Last week, we had the privilege of running a three day Coding Course for a group of 30 students at Royal Grammar School in Guildford. We had visited the school a year previous, running a combination of our BBC micro:bit Workshop and our Coding Games Workshop over the course of a day, so it was really lovely to be invited back.
This time, we were invited to run a three day course with a group of students, aged 11-13. It was amazing to have three whole days with the same group as we could cover a range of programming languages, approaches and techniques to expose the students to multiple, complimentary coding environments.

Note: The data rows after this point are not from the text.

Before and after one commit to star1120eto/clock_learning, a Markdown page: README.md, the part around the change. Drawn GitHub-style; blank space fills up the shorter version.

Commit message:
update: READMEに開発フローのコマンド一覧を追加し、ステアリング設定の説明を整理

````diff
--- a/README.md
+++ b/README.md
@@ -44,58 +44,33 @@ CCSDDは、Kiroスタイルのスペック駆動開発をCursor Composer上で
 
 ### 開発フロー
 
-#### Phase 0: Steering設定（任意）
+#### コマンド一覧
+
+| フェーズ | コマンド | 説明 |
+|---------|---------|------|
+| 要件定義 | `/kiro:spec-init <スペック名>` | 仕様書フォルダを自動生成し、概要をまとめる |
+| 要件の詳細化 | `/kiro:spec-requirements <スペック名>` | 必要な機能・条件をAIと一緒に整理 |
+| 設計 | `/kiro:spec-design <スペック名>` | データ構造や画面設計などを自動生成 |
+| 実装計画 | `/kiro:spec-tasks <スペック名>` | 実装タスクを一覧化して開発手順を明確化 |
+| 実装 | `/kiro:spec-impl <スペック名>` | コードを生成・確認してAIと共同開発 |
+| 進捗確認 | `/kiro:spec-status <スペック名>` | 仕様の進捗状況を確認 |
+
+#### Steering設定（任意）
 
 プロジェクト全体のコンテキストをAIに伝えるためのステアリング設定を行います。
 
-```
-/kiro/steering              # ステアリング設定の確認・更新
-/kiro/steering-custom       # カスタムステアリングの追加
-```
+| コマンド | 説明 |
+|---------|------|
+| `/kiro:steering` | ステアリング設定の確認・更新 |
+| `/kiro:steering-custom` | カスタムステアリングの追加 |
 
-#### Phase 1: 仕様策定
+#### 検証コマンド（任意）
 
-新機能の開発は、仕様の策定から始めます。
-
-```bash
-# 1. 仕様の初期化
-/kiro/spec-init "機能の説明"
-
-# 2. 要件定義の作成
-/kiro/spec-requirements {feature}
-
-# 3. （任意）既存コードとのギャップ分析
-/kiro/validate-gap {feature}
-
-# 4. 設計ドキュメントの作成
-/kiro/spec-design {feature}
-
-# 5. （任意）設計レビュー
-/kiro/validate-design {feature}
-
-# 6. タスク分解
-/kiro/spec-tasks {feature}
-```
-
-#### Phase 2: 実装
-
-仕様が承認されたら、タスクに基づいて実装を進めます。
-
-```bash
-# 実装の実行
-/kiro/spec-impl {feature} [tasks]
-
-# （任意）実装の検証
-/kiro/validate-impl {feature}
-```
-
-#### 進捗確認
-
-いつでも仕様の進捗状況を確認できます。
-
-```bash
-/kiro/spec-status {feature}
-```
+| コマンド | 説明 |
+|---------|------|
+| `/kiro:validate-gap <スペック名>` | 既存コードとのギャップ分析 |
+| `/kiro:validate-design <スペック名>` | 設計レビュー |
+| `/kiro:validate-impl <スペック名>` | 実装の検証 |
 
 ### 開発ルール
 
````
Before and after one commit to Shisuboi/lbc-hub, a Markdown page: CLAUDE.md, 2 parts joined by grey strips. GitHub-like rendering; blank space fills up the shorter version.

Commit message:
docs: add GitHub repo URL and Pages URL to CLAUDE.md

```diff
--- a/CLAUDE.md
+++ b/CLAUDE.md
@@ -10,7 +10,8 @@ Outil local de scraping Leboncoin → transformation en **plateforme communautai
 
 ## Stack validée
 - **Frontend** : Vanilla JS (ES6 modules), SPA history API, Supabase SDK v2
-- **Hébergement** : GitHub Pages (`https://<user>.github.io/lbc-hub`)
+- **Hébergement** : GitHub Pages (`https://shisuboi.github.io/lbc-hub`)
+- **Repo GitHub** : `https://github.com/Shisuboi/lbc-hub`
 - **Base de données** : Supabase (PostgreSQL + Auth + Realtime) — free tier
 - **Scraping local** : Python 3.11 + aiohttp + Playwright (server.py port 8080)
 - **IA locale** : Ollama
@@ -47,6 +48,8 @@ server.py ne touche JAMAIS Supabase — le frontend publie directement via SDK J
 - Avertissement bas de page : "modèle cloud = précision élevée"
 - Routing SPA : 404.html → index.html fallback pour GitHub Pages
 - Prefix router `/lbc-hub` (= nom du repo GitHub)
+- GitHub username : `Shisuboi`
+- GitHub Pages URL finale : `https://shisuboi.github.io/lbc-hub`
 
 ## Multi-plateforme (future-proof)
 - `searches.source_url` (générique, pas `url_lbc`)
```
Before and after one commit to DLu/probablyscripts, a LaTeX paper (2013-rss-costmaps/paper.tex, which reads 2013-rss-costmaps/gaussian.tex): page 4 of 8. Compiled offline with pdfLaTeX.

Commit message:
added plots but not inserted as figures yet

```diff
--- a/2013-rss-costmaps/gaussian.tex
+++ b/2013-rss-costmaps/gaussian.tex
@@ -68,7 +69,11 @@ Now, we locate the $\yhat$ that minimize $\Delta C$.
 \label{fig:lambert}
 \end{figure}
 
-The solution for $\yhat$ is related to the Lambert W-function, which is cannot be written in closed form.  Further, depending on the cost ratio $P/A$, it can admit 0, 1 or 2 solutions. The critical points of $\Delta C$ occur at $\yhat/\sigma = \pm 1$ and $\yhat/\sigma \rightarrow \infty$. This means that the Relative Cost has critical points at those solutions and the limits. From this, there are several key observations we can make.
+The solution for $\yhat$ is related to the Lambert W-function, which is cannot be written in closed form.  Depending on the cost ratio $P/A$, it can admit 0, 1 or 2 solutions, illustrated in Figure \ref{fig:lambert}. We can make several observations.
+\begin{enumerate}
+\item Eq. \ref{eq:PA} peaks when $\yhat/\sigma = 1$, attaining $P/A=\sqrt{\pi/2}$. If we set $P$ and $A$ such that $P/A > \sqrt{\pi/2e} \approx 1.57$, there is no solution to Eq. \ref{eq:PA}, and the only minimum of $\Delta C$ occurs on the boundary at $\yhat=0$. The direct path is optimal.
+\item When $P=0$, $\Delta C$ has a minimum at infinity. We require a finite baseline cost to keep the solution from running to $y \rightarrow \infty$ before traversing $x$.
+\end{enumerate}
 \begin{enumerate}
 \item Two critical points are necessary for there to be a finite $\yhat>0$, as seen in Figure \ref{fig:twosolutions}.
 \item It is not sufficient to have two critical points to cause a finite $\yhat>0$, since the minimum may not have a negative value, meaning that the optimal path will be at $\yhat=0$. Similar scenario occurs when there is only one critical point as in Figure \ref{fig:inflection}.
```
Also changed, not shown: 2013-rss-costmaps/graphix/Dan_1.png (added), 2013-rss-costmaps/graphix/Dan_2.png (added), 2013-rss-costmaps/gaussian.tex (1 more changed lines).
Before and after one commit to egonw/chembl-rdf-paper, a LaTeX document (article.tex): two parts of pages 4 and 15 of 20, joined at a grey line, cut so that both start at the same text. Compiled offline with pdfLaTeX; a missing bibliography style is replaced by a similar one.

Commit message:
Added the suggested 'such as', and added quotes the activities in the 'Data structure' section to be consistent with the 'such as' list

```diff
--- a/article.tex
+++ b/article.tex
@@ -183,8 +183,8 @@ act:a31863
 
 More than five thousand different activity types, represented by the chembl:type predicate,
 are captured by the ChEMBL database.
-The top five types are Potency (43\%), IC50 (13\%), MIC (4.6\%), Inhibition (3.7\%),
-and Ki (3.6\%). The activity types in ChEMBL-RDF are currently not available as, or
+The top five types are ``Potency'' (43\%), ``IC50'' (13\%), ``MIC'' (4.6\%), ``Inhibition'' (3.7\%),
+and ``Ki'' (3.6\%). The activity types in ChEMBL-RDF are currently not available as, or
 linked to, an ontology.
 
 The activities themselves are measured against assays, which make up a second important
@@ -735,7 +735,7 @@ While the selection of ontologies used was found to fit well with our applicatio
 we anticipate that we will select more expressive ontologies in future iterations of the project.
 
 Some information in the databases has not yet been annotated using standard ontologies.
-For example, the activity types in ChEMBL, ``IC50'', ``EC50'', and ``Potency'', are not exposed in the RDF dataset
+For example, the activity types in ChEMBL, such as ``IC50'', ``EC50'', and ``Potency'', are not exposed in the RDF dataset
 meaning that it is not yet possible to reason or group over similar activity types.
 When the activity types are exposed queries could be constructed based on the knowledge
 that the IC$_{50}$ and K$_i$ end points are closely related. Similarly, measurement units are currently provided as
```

On Day 2 we began to focus on writing code from scratch. We used Python for the duration of the day, learning the fundamentals through a series of exercises. We manipulated strings, performed complex calculations, and converted variable types. We built some simple procedures that could manipulate strings or numbers and set the pupils some challenges which they excelled at. Towards the end of the day, we took what the students had been taught so far and we created some additional apps for the BBC micro:bit, this time coded – from scratch – in Python! It was really cool to show the progression from thinking about how to approach coding up an app on Day 1, where we coded visually, to then seeing what the same projects would look like with real code. We even coded up a working spirit-level app, by accessing the micro:bit’s built in accelerometer.
On Day 3, we focussed on game design and development. We challenged the pupils to create a couple of different games for the micro:bit, and then we turned our attention to Unity, a real-world gaming engine used to develop many of the popular games the pupils play! Throughout the day, we worked with the pupils showing them how we could write code for a platforming game, using what we had learnt in Python. We used C# to code movement of characters, respond to a games controller, and code up some logic to handle enemies and scoring. We created a platforming game where players needed to collect keys in levels full of enemies in order to unlock the door to the next level. The pupils then had an hour or so, before the end of the day, to create their own levels, making them as challenging as possible.
It was amazing to have the entire three days with the same group of students, and the feedback from the pupils, and their parents, has been amazing, with many students saying that they’ll be continuing to work on the gaming projects over the summer. In fact, on the evenings between each day, many of the students had continued coding at home and came in with some amazing projects created in their own time.
It was a joy to work with RGS, and we look forward to visiting them again soon!